Input for this task
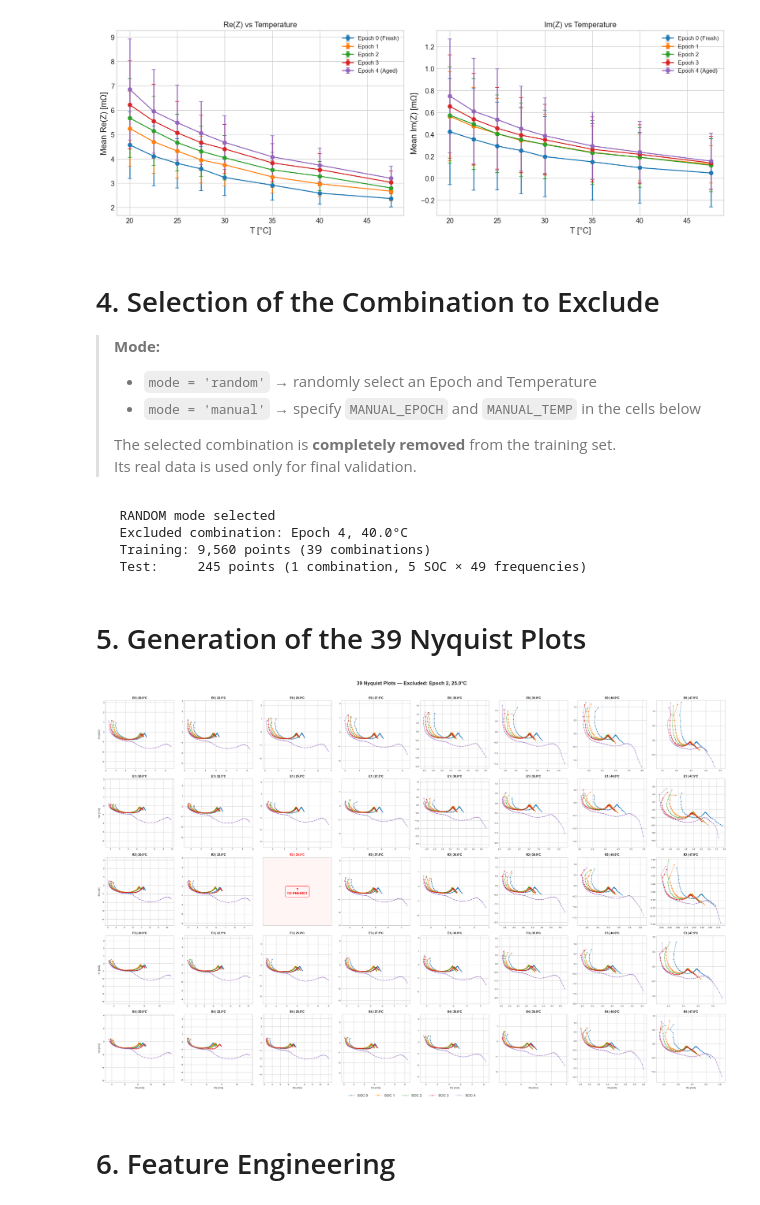
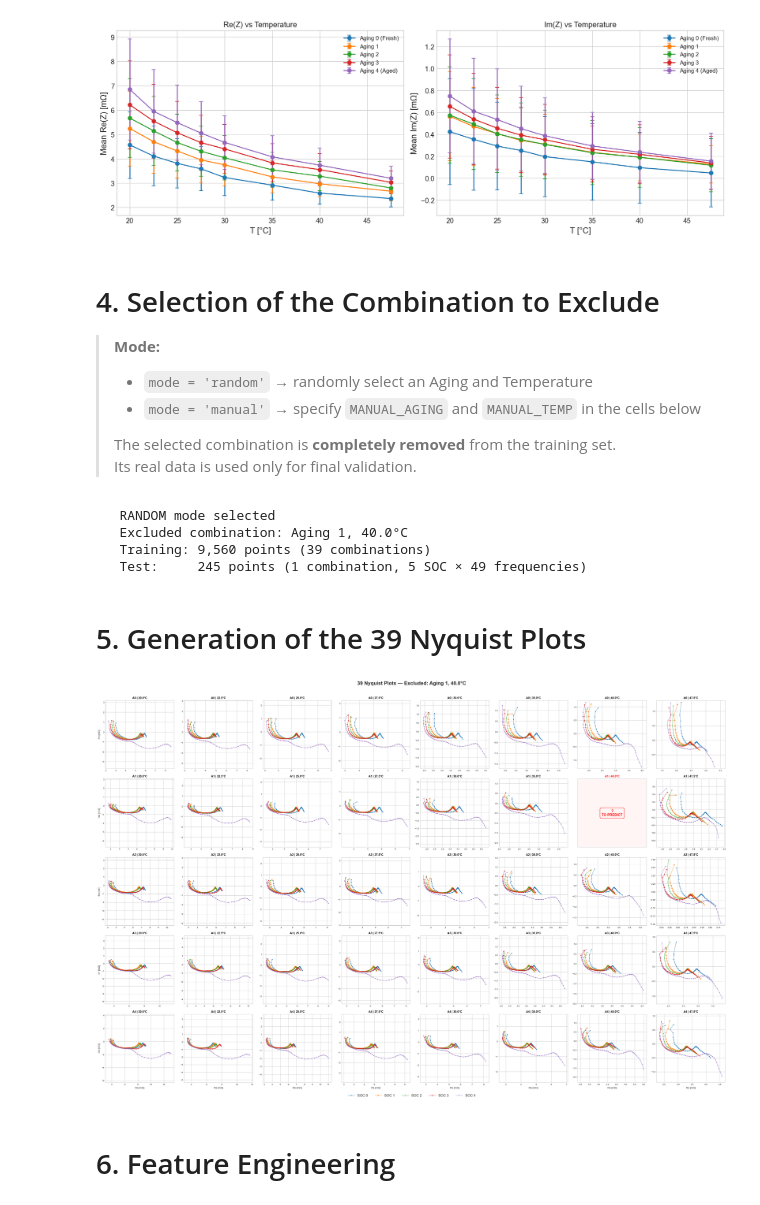
Before and after one commit to marcosoldani/ml_LiBs_project, a Jupyter notebook: notebooks/1_LeaveOneOut.ipynb, the cells around one changed output. Cells and saved outputs as stored; diff of their text form; code cells hidden in the pictures.

```diff
--- a/notebooks/1_LeaveOneOut.ipynb
+++ b/notebooks/1_LeaveOneOut.ipynb
@@ -247,12 +189,12 @@ min       0.0000      20.0000     0.0000      0.0999     1.6747    -1.3053
 75%       3.0000      35.0000     3.0000    596.7186     4.9928     0.5070
 max       4.0000      47.5000     4.0000  10002.2290    13.0745     2.6160
 # %%
-# 3.2 Nyquist plot overview by Epoch and Temperature
+# 3.2 Nyquist plot overview by Aging and Temperature
 fig, axes = plt.subplots(1, 5, figsize=(24, 4.5), sharey=True)
 
-for epoch in range(5):
-    ax = axes[epoch]
-    subset = df[df["Epoch"] == epoch]
+for aging in range(5):
+    ax = axes[aging]
+    subset = df[df["Aging"] == aging]
 
     for temp in TEMPS_SORTED:
         mask = subset["Temperature"] == temp
@@ -267,10 +209,10 @@ for epoch in range(5):
 
     ax.set_xlabel("Re(Z) [mΩ]")
 
-    if epoch == 0:
+    if aging == 0:
         ax.set_ylabel("-Im(Z) [mΩ]")
 
-    ax.set_title(EPOCH_LABELS[epoch], fontsize=11, fontweight="bold")
+    ax.set_title(AGING_LABELS[aging], fontsize=11, fontweight="bold")
     ax.set_aspect("equal", adjustable="datalim")
 
 # Legend and title
@@ -296,8 +238,8 @@ plt.show()
 # 3.3 Impedance vs Temperature trend
 fig, axes = plt.subplots(1, 2, figsize=(14, 5))
 
-for epoch in range(5):
-    subset = df[df["Epoch"] == epoch]
+for aging in range(5):
+    subset = df[df["Aging"] == aging]
 
     for ax_idx, (col, label) in enumerate([("Z_real", "Re(Z)"), ("Z_imag", "Im(Z)")]):
         means = subset.groupby("Temperature")[col].mean()
@@ -308,7 +250,7 @@ for epoch in range(5):
             means.values,
             yerr=stds.values,
             marker="o",
-            label=EPOCH_LABELS[epoch],
+            label=AGING_LABELS[aging],
             capsize=3
         )
 
@@ -331,8 +273,8 @@ plt.show()
 # 4. Selection of the Combination to Exclude
 
 > **Mode:**
-> - `mode = 'random'` → randomly select an Epoch and Temperature
-> - `mode = 'manual'` → specify `MANUAL_EPOCH` and `MANUAL_TEMP` in the cells below
+> - `mode = 'random'` → randomly select an Aging and Temperature
+> - `mode = 'manual'` → specify `MANUAL_AGING` and `MANUAL_TEMP` in the cells below
 >
 > The selected combination is **completely removed** from the training set.
 > Its real data is used only for final validation.
@@ -344,39 +286,39 @@ plt.show()
 mode = 'random'           # 'random' or 'manual'
 
 # If mode = 'manual', specify here:
-MANUAL_EPOCH = 2          # Epoch to exclude (0, 1, 2, 3, 4)
+MANUAL_AGING = 2          # Aging to exclude (0, 1, 2, 3, 4)
 MANUAL_TEMP  = 22.5       # Temperature to exclude (20.0, 22.5, 25.0, 27.5, 30.0, 35.0, 40.0, 47.5)
 
 # ─────────────────────────────────────────────────────────────
 
 if mode == 'manual':
-    assert MANUAL_EPOCH in EPOCHS, f"Invalid Epoch {MANUAL_EPOCH}. Valid values: {EPOCHS}"
+    assert MANUAL_AGING in AGINGS, f"Invalid Aging {MANUAL_AGING}. Valid values: {AGINGS}"
     assert MANUAL_TEMP in TEMPS_SORTED, f"Invalid Temperature {MANUAL_TEMP}. Valid values: {TEMPS_SORTED}"
-    EXCLUDED_EPOCH = MANUAL_EPOCH
+    EXCLUDED_AGING = MANUAL_AGING
     EXCLUDED_TEMP = MANUAL_TEMP
     print("   MANUAL mode selected")
 elif mode == 'random':
     np.random.seed(None)
-    EXCLUDED_EPOCH = np.random.choice(EPOCHS)
+    EXCLUDED_AGING = np.random.choice(AGINGS)
     EXCLUDED_TEMP = np.random.choice(TEMPS_SORTED)
     print("   RANDOM mode selected")
 else:
     raise ValueError(f"Mode '{mode}' not recognized. Use 'random' or 'manual'.")
 
-print(f"   Excluded combination: Epoch {EXCLUDED_EPOCH}, {EXCLUDED_TEMP}°C")
+print(f"   Excluded combination: Aging {EXCLUDED_AGING}, {EXCLUDED_TEMP}°C")
 
 # --- Split dataset ---
-mask_excluded = (df['Epoch'] == EXCLUDED_EPOCH) & (df['Temperature'] == EXCLUDED_TEMP)
+mask_excluded = (df['Aging'] == EXCLUDED_AGING) & (df['Temperature'] == EXCLUDED_TEMP)
 df_train = df[~mask_excluded].copy()
 df_test = df[mask_excluded].copy()
 
 print(f"   Training: {len(df_train):,} points "
-      f"({df.groupby(['Epoch','Temperature']).ngroups - 1} combinations)")
+      f"({df.groupby(['Aging','Temperature']).ngroups - 1} combinations)")
 print(f"   Test:     {len(df_test):,} points "
       f"(1 combination, {df_test['SOC'].nunique()} SOC × {len(df_test)//df_test['SOC'].nunique()} frequencies)")
 # %% [output]
    RANDOM mode selected
-   Excluded combination: Epoch 4, 40.0°C
+   Excluded combination: Aging 1, 40.0°C
    Training: 9,560 points (39 combinations)
    Test:     245 points (1 combination, 5 SOC × 49 frequencies)
 # %% [markdown]
@@ -384,10 +326,10 @@ print(f"   Test:     {len(df_test):,} points "
 # %%
 fig, axes = plt.subplots(5, 8, figsize=(28, 18))
 
-for i, epoch in enumerate(EPOCHS):
+for i, aging in enumerate(AGINGS):
     for j, temp in enumerate(TEMPS_SORTED):
         ax = axes[i][j]
-        is_excluded = (epoch == EXCLUDED_EPOCH and temp == EXCLUDED_TEMP)
+        is_excluded = (aging == EXCLUDED_AGING and temp == EXCLUDED_TEMP)
 
         if is_excluded:
             ax.text(
@@ -400,7 +342,7 @@ for i, epoch in enumerate(EPOCHS):
             ax.set_facecolor('#fff5f5')
             ax.set_xticks([]); ax.set_yticks([])
         else:
-            subset = df[(df['Epoch'] == epoch) & (df['Temperature'] == temp)]
+            subset = df[(df['Aging'] == aging) & (df['Temperature'] == temp)]
             for soc in sorted(subset['SOC'].unique()):
                 sd = subset[subset['SOC'] == soc]
                 ax.plot(
@@ -416,37 +358,37 @@ for i, epoch in enumerate(EPOCHS):
         if i == 4: ax.set_xlabel('Re [mΩ]', fontsize=8)
         if j == 0: ax.set_ylabel('-Im [mΩ]', fontsize=8)
         title_color = 'red' if is_excluded else 'black'
-        ax.set_title(f'E{epoch} | {temp}°C', fontsize=9, fontweight='bold', color=title_color)
+        ax.set_title(f'A{aging} | {temp}°C', fontsize=9, fontweight='bold', color=title_color)
         ax.tick_params(labelsize=7)
 
 # Create legend
 handles, labels = None, None
 for ax_row in axes:
     for ax in ax_row:
         h, l = ax.get_legend_handles_labels()
         if h:
             handles, labels = h[:5], [f'SOC {i}' for i in range(5)]
             break
     if handles: break
 
 if handles:
     fig.legend(
         handles, labels,
         loc='lower center',
         ncol=5,
         fontsize=11,
         bbox_to_anchor=(0.5, -0.02)
     )
 
 fig.suptitle(
-    f'39 Nyquist Plots — Excluded: Epoch {EXCLUDED_EPOCH}, {EXCLUDED_TEMP}°C',
+    f'39 Nyquist Plots — Excluded: Aging {EXCLUDED_AGING}, {EXCLUDED_TEMP}°C',
     fontsize=16, fontweight='bold', y=1.01
 )
 
 plt.tight_layout()
 plt.show()
 # %% [output]
-[figure, old version]
+[figure, new version]
 # %% [markdown]
 # 6. Feature Engineering
 # %%
```
Also changed, not shown: parts of 13 cells of this notebook, 2 other files.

Work request
In the material above, find each line that contains the word "subset", and select it.

Finished task
-    subset = df[df["Epoch"] == epoch]
+    subset = df[df["Aging"] == aging]
         mask = subset["Temperature"] == temp
-    subset = df[df["Epoch"] == epoch]
+    subset = df[df["Aging"] == aging]
         means = subset.groupby("Temperature")[col].mean()
-            subset = df[(df['Epoch'] == epoch) & (df['Temperature'] == temp)]
+            subset = df[(df['Aging'] == aging) & (df['Temperature'] == temp)]
             for soc in sorted(subset['SOC'].unique()):
                 sd = subset[subset['SOC'] == soc]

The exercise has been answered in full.